December 6, 2013
The 'New' Draft Constitution Part I: A Flawed Beginning
By Yussef Auf
This brings us to the dilemma of Egypt's flawed constitutional process, beginning in 2011. All steps taken so far to amend or write new constitutional documents (whether in March 2011 or December 2012) were done under the control of a dominant political faction, without the participation of other groups. Time and again, this has resulted in the most important political factions in Egypt—namely the Islamists and powers representing civil society—alternately refusing these constitutional measures. This scenario is now repeating itself with the Committee of Fifty’s constitutional process. The result will surely be that Egyptian voters heading to the polls in the upcoming referendum will have their choices limited to either supporting those who created and administered the constitutional process or rejecting them – instead of a choice between accepting or rejecting the constitutional document itself. In other words, the vote on the new constitution will in reality be a vote on either accepting July 3, and everything that has resulted from it, or rejecting it completely. This, as usual, is precisely what diverts the constitutional referendum process from its true purpose: to test the merit of the constitutional document itself.
Despite the fact that some Egyptians reject the Committee of 50 on these grounds, it has finished writing a new constitution that will be voted on in a public referendum. This represents the first and most important legal issue with respect to the committee's work. Article 29 of the constitutional declaration issued by the interim President on July 8 stated that the Committee of 50 would make "amendments" to the suspended 2012 Constitution, yet a reading of the new constitutional document clearly shows that we have been presented with a new constitution composed of 247 articles. This constitutes a major change to the 2012 Constitution; to the extent of writing a new preamble. This makes it clear that this is an entirely new constitution, as, under accepted constitutional practices, a preamble is only written for new constitutions. Article 246 of the new draft constitution also stipulates that "any constitutional texts, or provisions contained within the Constitution issued in 2012" are annulled. This last article is a clear legal statement about what the Committee of 50 has done—not only has it comprehensively amended the 2012 Constitution, but it has annulled it too.
Evaluating this issue from a strictly legal standpoint, the work done by the Committee of 50 is a clear violation of the Constitutional Declaration issued on July 8, 2013. Furthermore, it could lead to a number of legal complications, adding to a list of problems Egypt has experienced in the past three years. These issues have triggered a number of legal controversies in the country that have yet to be resolved.
The impetus for writing a new constitution, as evidenced by a number of statements from members of the Committee of 50, was the need to make a break with the past. This past, which was controlled by the Muslim Brotherhood, included a constitution that had been written during their rule, and the Egyptian people’s revolution of June 30 deserves to be reflected in a new constitution. While this concept was politically acceptable to most people, it was also necessary for it to be legally supported by amending the July 8 constitutional declaration. It is therefore surprising that the President has released an official statement commending the Committee of 50’s work, indicating an implicit approval of the Committee’s work. This gives rise to an important question: what is preventing the President from amending the constitutional declaration to an order to write a new constitution? This would legally correct the situation and close any loopholes that could jeopardize the entire constitutional process.

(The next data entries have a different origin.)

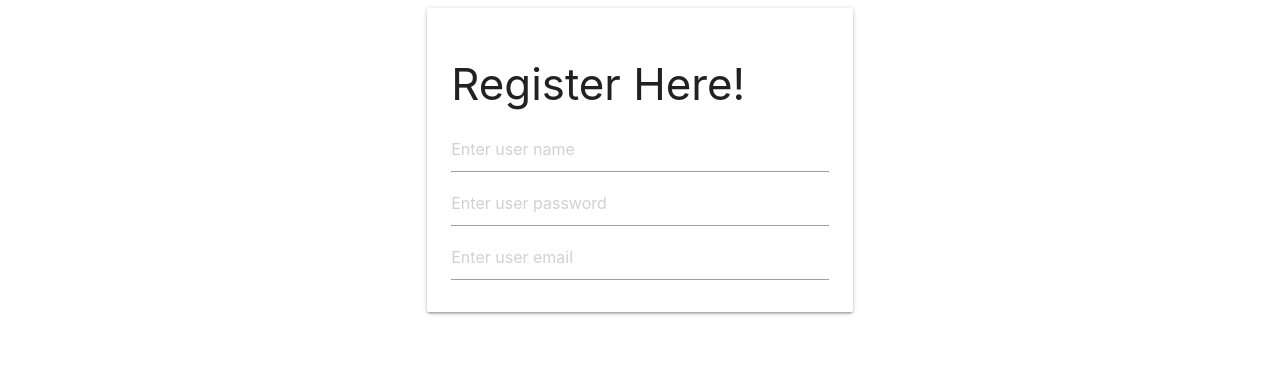
Repository: riddhiwho/Eclipse-Projects
Page: http://localhost/Register/signup.jsp
The author's editor kept a copy of each file at every save. The page is drawn from the files as they stood at one save, then again after the next save.
The browser window is 1280 px wide. The pictures show the whole page.
The page is served by Tomcat 9. Other server files are loaded and not shown.

Above is the page before, as saved 2021-06-05 05:44:57.

### Register/src/main/webapp/signup.jsp
<%@ page language="java" contentType="text/html; charset=UTF-8"
    pageEncoding="UTF-8"%>
<!DOCTYPE html>
<html>
<head>
<meta charset="UTF-8">
<title>JSP Page</title>

    <!-- Compiled and minified CSS -->
    <link rel="stylesheet" href="https://cdnjs.cloudflare.com/ajax/libs/materialize/1.0.0/css/materialize.min.css">

    <!-- Compiled and minified JavaScript -->
    <script src="https://cdnjs.cloudflare.com/ajax/libs/materialize/1.0.0/js/materialize.min.js"></script>

</head>
<body>
	<div class="container">
		<div class="row">
			<div class="col m6 offset-m3">
				<div class="card">
					<div class="card-content">
						<h3>Register Here!</h3>

						<div clas="form">

							<form action="Register" method="post">
								<input type="text" name="user_name" placeholder="Enter user name" />
								<input type="password" name="user_password" placeholder="Enter user password" />
								<input type="email" name="user_email" placeholder="Enter user email" />
							</form>

						</div>

						<div clas="loader">

						</div>
					</div>
				</div>
			</div>
		</div>
	</div>
</body>
</html>

After the next save:
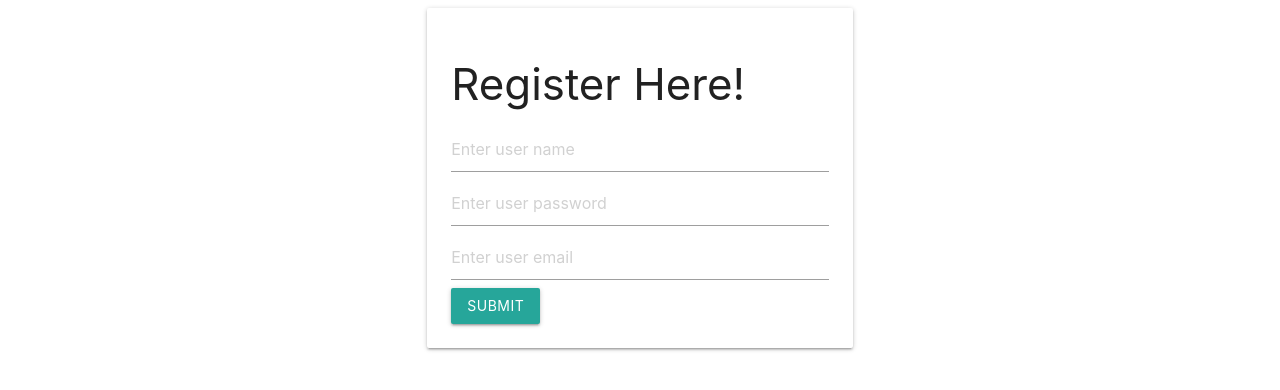
Saved 69 s later.
--- a/Register/src/main/webapp/signup.jsp
+++ b/Register/src/main/webapp/signup.jsp
@@ -21,12 +21,15 @@
 					<div class="card-content">
 						<h3>Register Here!</h3>
 
-						<div clas="form">
+						<div clas="form center-align">
 
 							<form action="Register" method="post">
 								<input type="text" name="user_name" placeholder="Enter user name" />
 								<input type="password" name="user_password" placeholder="Enter user password" />
 								<input type="email" name="user_email" placeholder="Enter user email" />
+
+								<button type="submit" class="btn">Submit</button>
+
 							</form>
 
 						</div>
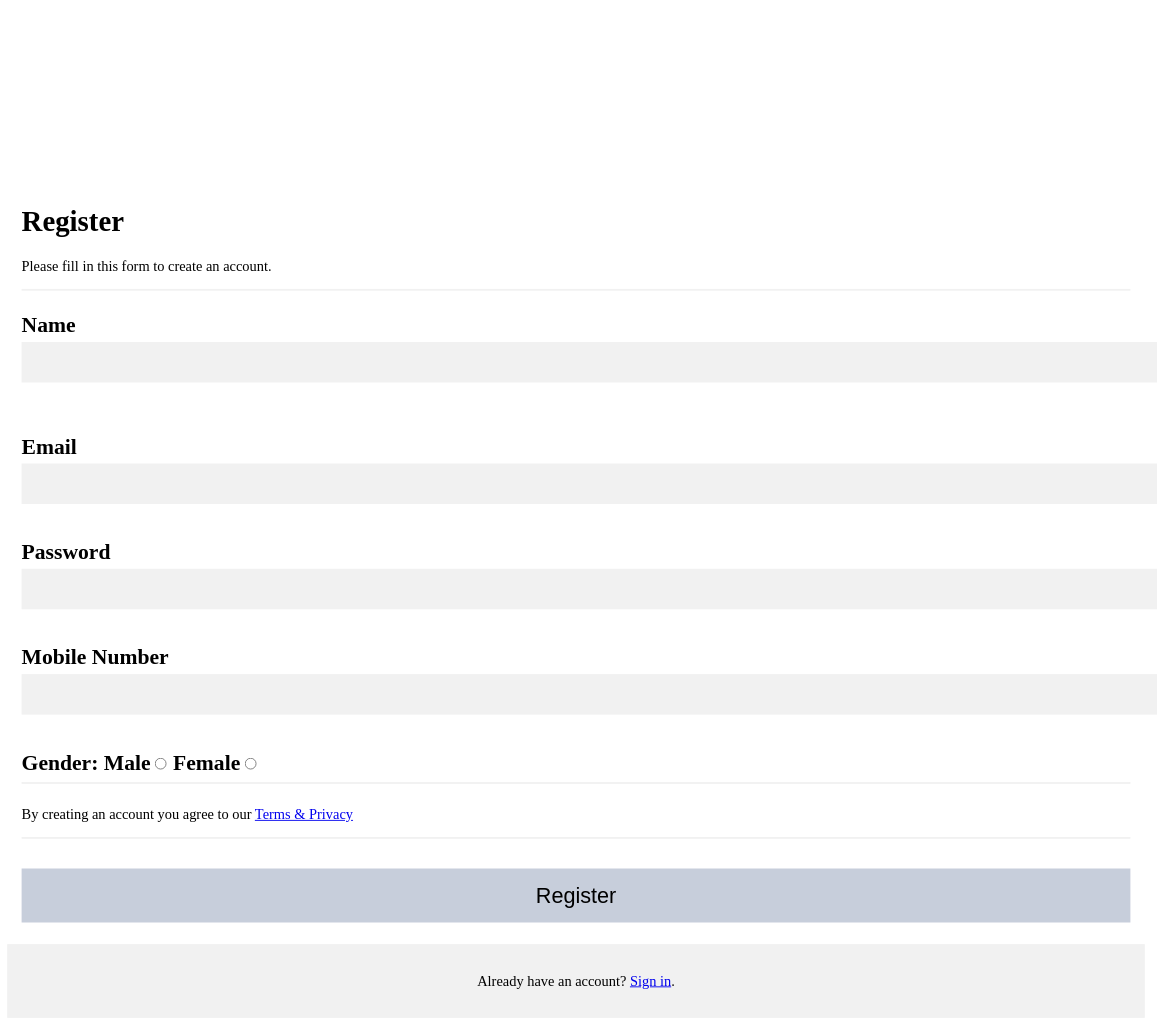
Repository: pavani122/Ecommerce
Page: http://localhost/Ecommerce/WEB-INF/view/register.jsp
An editor plug-in stored every save of this project. The page is shown before and after the next save, followed by the edit.
The browser window is 1280 px wide. The page is 1286 px wide, so the pictures cover 1286 px, including what lies to the right of the window. The pictures show the whole page, at 90% of full size.
The page is served by Tomcat 9. Nobody is signed in. The template is opened directly, without the code that normally fills it, so the values that code supplies are empty.

Above is the page before, as saved 2022-09-02 06:18:20.

After the next save:
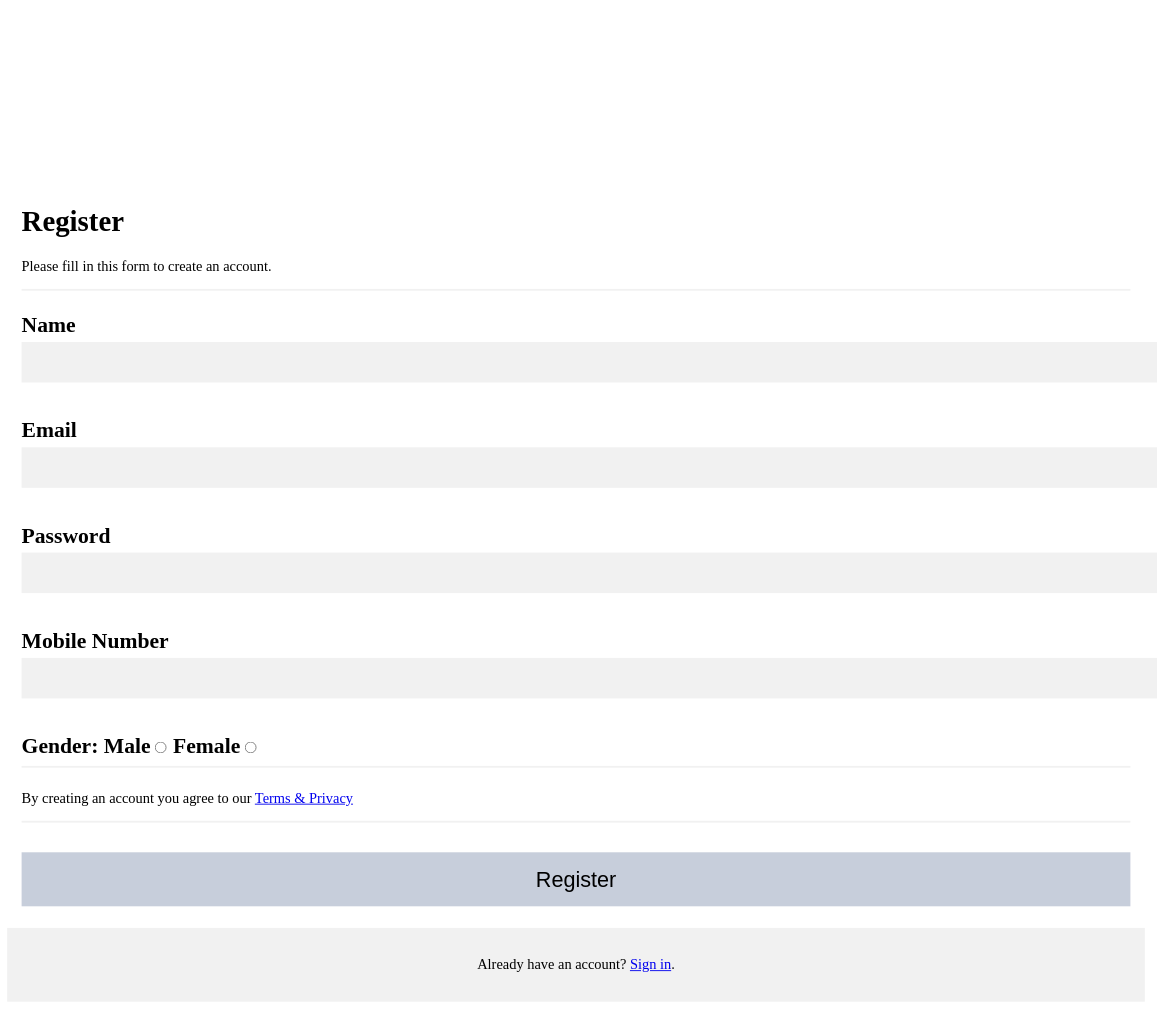
Saved 11 s later.
--- a/Ecommerce/src/main/webapp/WEB-INF/view/register.jsp
+++ b/Ecommerce/src/main/webapp/WEB-INF/view/register.jsp
@@ -71,7 +71,7 @@ ${notRegistered }<br><br></h1>
 <h1>Register</h1>
     <p>Please fill in this form to create an account.</p>
     <hr>
-<label id="fields"><b>Name</b></label><form:input path="name"/><br><br>
+<label id="fields"><b>Name</b></label><form:input path="name"/><br>
 <form:errors path="name"></form:errors><br>
 <label id="fields"><b>Email</b></label><form:input path="email"/><br><br>
 <label id="fields"><b>Password</b></label><form:password path="password"/><br><br>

The second legal issue surrounding the Committee's work relates to Article 29 of the constitutional declaration, which decreed that the Committee of 50 would finish writing the amendments to the constitution "within a maximum of sixty days." However, the committee, which met for the first time on September 8, 2013, announced that its work would last for sixty "working" days. In other words, the sixty days would not include public holidays. This is indeed what happened, and the Committee's work lasted nearly three months. This interpretation of Article 29 conflicts with established legal precedent in Egypt. The Committee should have abided by the period of sixty days. This opens the door to legal controversy and litigation, which could invalidate the work of the Committee as a whole. It should be noted, too, that the sixty-day period was sufficient only if the Committee's work was limited to amending the 2012 Constitution. Since the Committee's work was expanded to amending the constitution in full (as a number of its members had announced from the first day of the Committee's work), this required a new interpretation of the sixty-day period, since the process of drafting a new constitution naturally requires a longer period of time. Thus, the same question arises again: if the majority had intended to write a new constitution from the beginning, why did the constitutional declaration limit the time period to only sixty days? In other words, why wasn't the constitutional declaration amended to increase the period (to three months, for example), so that the Committee's work would not become subject to appeal?
Throughout the transitional period since former president Hosni Mubarak was overthrown, Egypt has entered a spiral of extended legal and constitutional controversies. We would have hoped that the July 3 authority would have learned from the mistakes of the recent past, and that they would have avoided repeating the mistakes of their predecessors in managing the current constitutional process. However, a number of these mistakes have indeed been repeated, and may end up jeopardizing the third transitional period just like the two that preceded it.
Yussef Auf is a fellow with the Rafik Hariri Center for the Middle East. His work focuses on Egyptian constitutional issues, elections, and judicial matters. He has been a judge in Egypt since 2007.